- Instructions for the task
Number of lines below with the word "pobrano": state it and write nothing more.

** Opening Excerpted records block **

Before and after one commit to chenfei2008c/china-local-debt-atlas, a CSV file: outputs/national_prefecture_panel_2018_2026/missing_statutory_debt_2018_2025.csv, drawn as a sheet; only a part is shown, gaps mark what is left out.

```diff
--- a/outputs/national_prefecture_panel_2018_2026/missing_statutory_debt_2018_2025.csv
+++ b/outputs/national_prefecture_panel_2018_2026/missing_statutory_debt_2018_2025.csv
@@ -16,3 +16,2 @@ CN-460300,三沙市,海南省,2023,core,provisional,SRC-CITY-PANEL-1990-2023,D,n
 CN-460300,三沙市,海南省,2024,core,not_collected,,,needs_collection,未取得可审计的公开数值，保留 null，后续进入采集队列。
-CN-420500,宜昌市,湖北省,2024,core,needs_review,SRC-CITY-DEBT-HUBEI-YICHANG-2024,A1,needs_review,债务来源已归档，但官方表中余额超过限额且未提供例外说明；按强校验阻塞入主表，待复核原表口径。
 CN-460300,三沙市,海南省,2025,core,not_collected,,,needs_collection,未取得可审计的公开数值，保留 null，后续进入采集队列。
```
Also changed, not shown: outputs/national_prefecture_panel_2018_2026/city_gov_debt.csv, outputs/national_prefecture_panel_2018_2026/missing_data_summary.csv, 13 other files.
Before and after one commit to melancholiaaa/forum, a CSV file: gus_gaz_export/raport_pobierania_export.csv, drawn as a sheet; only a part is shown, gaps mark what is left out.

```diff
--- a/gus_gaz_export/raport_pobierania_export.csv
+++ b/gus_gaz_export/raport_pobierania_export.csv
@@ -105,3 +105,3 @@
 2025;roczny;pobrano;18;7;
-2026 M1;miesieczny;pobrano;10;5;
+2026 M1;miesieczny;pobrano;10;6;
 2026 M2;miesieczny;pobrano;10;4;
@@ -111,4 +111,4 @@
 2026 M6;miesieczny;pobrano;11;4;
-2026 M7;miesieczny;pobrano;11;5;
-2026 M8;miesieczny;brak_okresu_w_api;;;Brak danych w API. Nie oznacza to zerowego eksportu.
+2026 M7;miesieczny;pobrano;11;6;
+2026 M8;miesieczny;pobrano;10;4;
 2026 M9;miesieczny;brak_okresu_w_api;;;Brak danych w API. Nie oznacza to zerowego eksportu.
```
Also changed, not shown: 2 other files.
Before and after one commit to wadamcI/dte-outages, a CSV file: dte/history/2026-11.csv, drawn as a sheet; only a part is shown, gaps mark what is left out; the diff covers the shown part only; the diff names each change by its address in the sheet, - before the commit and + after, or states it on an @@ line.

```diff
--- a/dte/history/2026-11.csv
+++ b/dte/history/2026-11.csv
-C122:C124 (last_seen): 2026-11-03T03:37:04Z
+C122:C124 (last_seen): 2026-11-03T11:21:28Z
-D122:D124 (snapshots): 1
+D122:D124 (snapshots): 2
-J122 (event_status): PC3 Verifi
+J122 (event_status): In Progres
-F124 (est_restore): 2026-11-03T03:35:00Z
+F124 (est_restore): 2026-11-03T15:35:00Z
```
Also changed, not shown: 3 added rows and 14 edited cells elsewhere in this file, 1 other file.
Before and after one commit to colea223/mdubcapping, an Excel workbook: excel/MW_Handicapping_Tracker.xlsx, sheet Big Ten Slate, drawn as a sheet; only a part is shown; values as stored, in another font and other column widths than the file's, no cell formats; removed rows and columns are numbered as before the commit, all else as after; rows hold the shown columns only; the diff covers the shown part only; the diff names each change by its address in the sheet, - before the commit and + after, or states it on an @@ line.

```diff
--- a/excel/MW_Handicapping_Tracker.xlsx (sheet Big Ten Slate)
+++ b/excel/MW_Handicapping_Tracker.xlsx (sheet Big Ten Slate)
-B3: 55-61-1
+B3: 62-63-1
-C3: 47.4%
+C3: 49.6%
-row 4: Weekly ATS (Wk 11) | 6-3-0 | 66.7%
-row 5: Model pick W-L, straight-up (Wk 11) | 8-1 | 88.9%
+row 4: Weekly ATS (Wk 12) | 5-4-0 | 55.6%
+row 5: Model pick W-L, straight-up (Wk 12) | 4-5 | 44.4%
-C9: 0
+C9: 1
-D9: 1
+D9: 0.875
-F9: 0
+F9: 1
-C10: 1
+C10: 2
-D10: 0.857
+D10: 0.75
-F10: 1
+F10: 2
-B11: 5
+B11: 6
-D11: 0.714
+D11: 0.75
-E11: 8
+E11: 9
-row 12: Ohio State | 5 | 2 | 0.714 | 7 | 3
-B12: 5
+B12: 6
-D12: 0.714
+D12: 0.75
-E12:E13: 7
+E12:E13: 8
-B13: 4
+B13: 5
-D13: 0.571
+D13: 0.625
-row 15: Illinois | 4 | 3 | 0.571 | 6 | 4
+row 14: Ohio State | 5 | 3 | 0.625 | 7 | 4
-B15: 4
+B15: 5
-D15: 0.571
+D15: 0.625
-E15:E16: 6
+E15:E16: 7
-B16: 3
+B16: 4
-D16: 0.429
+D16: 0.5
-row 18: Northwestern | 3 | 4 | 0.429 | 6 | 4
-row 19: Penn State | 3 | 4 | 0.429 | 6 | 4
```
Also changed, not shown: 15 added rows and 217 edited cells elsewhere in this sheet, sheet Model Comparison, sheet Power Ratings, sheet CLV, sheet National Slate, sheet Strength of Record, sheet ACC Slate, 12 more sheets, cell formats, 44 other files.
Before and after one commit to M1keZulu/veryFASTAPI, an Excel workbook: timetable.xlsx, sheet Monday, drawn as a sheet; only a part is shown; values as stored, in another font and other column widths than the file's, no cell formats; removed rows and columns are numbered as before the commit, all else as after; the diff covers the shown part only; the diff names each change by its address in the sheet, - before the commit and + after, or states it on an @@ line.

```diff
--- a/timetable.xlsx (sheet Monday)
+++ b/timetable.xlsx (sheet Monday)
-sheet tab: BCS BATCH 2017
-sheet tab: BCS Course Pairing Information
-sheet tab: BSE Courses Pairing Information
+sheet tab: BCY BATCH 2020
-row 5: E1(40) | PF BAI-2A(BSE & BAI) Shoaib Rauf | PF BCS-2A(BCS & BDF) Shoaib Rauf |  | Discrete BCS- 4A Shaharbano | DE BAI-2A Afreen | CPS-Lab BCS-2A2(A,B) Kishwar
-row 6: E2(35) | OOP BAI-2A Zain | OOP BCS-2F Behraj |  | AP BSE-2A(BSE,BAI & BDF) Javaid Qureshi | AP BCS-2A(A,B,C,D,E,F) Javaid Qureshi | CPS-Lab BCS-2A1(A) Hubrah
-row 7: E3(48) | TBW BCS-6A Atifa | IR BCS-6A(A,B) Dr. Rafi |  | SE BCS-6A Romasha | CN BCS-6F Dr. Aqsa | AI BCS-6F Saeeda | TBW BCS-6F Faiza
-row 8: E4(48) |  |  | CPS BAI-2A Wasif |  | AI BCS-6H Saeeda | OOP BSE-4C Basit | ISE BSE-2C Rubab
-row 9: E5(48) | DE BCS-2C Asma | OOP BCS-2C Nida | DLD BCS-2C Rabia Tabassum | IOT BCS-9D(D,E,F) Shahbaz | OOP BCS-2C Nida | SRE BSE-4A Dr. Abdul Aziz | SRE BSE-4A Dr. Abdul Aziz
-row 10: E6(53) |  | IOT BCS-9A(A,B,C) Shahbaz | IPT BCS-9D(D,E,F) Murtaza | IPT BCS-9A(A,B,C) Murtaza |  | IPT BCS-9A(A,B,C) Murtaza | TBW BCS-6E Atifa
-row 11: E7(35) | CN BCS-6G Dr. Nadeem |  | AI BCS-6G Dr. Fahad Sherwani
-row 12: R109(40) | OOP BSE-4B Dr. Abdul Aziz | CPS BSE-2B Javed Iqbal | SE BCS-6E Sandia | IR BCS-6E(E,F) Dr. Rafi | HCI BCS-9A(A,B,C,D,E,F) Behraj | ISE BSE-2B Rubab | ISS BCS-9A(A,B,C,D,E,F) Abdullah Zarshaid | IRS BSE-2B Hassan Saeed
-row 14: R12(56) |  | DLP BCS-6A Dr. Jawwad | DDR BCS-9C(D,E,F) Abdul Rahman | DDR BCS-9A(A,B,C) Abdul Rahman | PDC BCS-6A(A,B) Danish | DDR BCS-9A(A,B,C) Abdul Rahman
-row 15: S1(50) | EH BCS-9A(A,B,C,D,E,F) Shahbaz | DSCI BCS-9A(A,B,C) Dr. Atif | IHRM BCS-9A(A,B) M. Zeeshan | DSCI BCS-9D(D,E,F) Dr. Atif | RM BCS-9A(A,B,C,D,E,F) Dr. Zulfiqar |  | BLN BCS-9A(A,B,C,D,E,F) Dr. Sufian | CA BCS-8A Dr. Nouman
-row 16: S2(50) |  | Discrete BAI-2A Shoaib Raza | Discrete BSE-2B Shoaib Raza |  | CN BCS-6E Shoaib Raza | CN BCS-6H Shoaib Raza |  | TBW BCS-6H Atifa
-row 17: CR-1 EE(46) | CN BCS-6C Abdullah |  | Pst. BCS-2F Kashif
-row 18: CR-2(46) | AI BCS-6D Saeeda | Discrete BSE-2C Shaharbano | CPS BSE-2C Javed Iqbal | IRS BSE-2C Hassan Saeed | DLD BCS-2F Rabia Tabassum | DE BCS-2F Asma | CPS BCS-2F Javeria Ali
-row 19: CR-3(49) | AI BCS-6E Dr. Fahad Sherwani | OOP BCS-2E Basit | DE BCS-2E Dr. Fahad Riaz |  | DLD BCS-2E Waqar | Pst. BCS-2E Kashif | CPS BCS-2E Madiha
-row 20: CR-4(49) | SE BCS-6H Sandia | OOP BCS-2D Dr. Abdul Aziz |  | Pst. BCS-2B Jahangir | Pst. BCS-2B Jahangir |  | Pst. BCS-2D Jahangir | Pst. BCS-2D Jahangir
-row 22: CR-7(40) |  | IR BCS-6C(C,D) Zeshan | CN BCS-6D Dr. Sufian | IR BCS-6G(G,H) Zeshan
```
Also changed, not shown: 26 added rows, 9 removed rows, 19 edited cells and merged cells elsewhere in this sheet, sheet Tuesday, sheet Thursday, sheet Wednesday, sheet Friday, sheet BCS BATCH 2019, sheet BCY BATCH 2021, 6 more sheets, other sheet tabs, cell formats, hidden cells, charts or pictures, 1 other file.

** Closing Excerpted records block **

- Response
8